Assignment: In the records that follow, count each line where the string "README" occurs. Provide the total and no other text.

Material to process:
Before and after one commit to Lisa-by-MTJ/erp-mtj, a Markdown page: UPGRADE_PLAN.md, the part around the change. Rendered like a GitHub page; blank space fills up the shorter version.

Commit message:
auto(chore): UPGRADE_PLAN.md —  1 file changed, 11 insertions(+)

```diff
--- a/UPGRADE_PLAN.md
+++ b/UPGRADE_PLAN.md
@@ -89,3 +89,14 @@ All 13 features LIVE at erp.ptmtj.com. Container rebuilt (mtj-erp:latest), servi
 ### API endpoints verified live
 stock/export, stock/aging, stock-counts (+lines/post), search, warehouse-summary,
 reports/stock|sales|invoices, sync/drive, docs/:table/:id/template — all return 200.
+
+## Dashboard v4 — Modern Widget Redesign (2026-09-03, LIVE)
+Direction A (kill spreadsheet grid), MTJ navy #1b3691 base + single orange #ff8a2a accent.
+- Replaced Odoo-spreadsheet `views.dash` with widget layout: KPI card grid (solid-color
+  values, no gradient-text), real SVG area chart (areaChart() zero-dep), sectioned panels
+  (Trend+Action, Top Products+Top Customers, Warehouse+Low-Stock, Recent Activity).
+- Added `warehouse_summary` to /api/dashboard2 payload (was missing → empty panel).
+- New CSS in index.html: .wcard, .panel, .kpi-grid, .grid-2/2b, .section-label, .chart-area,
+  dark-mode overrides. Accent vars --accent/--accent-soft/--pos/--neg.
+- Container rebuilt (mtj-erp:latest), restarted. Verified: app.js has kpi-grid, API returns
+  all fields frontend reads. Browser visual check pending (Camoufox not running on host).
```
* * *
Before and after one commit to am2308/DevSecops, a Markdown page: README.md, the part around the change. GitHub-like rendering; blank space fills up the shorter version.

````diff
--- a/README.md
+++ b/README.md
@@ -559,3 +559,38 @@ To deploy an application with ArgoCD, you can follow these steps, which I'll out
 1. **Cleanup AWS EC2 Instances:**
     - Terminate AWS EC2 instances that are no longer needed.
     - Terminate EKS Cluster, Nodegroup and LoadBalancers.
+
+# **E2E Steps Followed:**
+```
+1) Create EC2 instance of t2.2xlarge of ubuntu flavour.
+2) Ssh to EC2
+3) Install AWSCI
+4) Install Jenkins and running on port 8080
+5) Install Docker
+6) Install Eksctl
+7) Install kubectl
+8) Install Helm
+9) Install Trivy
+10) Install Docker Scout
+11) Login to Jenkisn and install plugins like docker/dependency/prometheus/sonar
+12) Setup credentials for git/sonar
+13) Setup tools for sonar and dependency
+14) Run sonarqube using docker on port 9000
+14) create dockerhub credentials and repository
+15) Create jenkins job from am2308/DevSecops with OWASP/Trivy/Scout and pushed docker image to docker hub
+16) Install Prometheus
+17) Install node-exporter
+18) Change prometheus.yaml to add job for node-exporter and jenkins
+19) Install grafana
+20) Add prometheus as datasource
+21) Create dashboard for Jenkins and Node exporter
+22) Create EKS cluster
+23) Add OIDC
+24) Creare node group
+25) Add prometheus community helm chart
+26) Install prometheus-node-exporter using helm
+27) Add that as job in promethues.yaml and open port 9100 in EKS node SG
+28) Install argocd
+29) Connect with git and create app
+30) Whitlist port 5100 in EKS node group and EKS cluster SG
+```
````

Task result: 3